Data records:
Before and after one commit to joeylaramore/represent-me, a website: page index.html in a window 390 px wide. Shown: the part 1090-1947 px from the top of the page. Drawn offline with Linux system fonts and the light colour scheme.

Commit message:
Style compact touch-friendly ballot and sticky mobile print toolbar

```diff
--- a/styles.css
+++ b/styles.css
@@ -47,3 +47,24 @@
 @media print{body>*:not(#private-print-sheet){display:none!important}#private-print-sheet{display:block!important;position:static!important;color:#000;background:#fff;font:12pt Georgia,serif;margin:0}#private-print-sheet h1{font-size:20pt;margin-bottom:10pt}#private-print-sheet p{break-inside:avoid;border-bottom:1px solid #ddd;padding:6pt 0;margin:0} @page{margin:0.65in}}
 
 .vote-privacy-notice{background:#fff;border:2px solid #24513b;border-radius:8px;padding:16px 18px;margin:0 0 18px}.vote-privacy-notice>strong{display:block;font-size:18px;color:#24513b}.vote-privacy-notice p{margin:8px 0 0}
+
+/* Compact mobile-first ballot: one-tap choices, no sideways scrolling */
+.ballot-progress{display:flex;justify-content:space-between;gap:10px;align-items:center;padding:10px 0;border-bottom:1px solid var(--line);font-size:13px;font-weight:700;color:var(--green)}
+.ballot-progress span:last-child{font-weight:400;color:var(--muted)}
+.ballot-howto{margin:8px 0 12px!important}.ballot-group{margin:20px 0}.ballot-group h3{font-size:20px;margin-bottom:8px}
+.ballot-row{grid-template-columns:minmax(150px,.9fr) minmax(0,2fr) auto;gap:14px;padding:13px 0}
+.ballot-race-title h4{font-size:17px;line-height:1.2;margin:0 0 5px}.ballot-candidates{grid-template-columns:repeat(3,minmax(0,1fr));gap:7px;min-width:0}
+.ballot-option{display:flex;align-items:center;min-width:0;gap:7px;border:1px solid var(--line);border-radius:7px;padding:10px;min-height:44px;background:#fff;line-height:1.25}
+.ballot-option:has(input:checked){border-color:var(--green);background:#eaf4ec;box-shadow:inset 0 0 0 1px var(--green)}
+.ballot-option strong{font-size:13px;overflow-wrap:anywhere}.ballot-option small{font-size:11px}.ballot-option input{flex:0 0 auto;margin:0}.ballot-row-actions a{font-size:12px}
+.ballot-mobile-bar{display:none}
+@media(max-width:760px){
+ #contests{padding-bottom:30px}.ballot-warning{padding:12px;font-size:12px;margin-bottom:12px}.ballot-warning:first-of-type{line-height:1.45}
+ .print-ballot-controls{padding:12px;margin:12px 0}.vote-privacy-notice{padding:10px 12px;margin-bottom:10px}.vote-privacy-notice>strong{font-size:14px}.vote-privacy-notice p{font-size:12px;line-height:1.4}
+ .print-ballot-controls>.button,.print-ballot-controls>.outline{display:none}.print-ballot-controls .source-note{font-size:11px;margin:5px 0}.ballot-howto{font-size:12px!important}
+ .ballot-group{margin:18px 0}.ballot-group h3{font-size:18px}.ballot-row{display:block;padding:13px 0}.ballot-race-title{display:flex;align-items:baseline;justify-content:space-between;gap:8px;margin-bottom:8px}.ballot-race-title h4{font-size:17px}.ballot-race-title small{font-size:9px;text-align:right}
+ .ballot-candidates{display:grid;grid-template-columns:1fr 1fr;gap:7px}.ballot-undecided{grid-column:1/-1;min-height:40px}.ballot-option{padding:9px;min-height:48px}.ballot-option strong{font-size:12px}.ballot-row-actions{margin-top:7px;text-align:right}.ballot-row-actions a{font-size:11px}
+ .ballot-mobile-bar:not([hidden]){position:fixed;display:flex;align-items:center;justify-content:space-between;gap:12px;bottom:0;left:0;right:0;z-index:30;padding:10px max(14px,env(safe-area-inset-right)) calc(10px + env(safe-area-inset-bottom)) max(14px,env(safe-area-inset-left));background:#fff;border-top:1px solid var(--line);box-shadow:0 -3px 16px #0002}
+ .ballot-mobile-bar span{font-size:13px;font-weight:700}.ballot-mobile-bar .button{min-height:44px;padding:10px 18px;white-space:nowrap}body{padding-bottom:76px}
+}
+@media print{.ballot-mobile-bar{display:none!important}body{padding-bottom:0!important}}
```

WHAT YOU SHOULD DO: Print all the data exactly.

ANSWER TO THIS TASK:
Before and after one commit to joeylaramore/represent-me, a website: page index.html in a window 390 px wide. Shown: the part 1090-1947 px from the top of the page. Drawn offline with Linux system fonts and the light colour scheme.

Commit message:
Style compact touch-friendly ballot and sticky mobile print toolbar

```diff
--- a/styles.css
+++ b/styles.css
@@ -47,3 +47,24 @@
 @media print{body>*:not(#private-print-sheet){display:none!important}#private-print-sheet{display:block!important;position:static!important;color:#000;background:#fff;font:12pt Georgia,serif;margin:0}#private-print-sheet h1{font-size:20pt;margin-bottom:10pt}#private-print-sheet p{break-inside:avoid;border-bottom:1px solid #ddd;padding:6pt 0;margin:0} @page{margin:0.65in}}
 
 .vote-privacy-notice{background:#fff;border:2px solid #24513b;border-radius:8px;padding:16px 18px;margin:0 0 18px}.vote-privacy-notice>strong{display:block;font-size:18px;color:#24513b}.vote-privacy-notice p{margin:8px 0 0}
+
+/* Compact mobile-first ballot: one-tap choices, no sideways scrolling */
+.ballot-progress{display:flex;justify-content:space-between;gap:10px;align-items:center;padding:10px 0;border-bottom:1px solid var(--line);font-size:13px;font-weight:700;color:var(--green)}
+.ballot-progress span:last-child{font-weight:400;color:var(--muted)}
+.ballot-howto{margin:8px 0 12px!important}.ballot-group{margin:20px 0}.ballot-group h3{font-size:20px;margin-bottom:8px}
+.ballot-row{grid-template-columns:minmax(150px,.9fr) minmax(0,2fr) auto;gap:14px;padding:13px 0}
+.ballot-race-title h4{font-size:17px;line-height:1.2;margin:0 0 5px}.ballot-candidates{grid-template-columns:repeat(3,minmax(0,1fr));gap:7px;min-width:0}
+.ballot-option{display:flex;align-items:center;min-width:0;gap:7px;border:1px solid var(--line);border-radius:7px;padding:10px;min-height:44px;background:#fff;line-height:1.25}
+.ballot-option:has(input:checked){border-color:var(--green);background:#eaf4ec;box-shadow:inset 0 0 0 1px var(--green)}
+.ballot-option strong{font-size:13px;overflow-wrap:anywhere}.ballot-option small{font-size:11px}.ballot-option input{flex:0 0 auto;margin:0}.ballot-row-actions a{font-size:12px}
+.ballot-mobile-bar{display:none}
+@media(max-width:760px){
+ #contests{padding-bottom:30px}.ballot-warning{padding:12px;font-size:12px;margin-bottom:12px}.ballot-warning:first-of-type{line-height:1.45}
+ .print-ballot-controls{padding:12px;margin:12px 0}.vote-privacy-notice{padding:10px 12px;margin-bottom:10px}.vote-privacy-notice>strong{font-size:14px}.vote-privacy-notice p{font-size:12px;line-height:1.4}
+ .print-ballot-controls>.button,.print-ballot-controls>.outline{display:none}.print-ballot-controls .source-note{font-size:11px;margin:5px 0}.ballot-howto{font-size:12px!important}
+ .ballot-group{margin:18px 0}.ballot-group h3{font-size:18px}.ballot-row{display:block;padding:13px 0}.ballot-race-title{display:flex;align-items:baseline;justify-content:space-between;gap:8px;margin-bottom:8px}.ballot-race-title h4{font-size:17px}.ballot-race-title small{font-size:9px;text-align:right}
+ .ballot-candidates{display:grid;grid-template-columns:1fr 1fr;gap:7px}.ballot-undecided{grid-column:1/-1;min-height:40px}.ballot-option{padding:9px;min-height:48px}.ballot-option strong{font-size:12px}.ballot-row-actions{margin-top:7px;text-align:right}.ballot-row-actions a{font-size:11px}
+ .ballot-mobile-bar:not([hidden]){position:fixed;display:flex;align-items:center;justify-content:space-between;gap:12px;bottom:0;left:0;right:0;z-index:30;padding:10px max(14px,env(safe-area-inset-right)) calc(10px + env(safe-area-inset-bottom)) max(14px,env(safe-area-inset-left));background:#fff;border-top:1px solid var(--line);box-shadow:0 -3px 16px #0002}
+ .ballot-mobile-bar span{font-size:13px;font-weight:700}.ballot-mobile-bar .button{min-height:44px;padding:10px 18px;white-space:nowrap}body{padding-bottom:76px}
+}
+@media print{.ballot-mobile-bar{display:none!important}body{padding-bottom:0!important}}
```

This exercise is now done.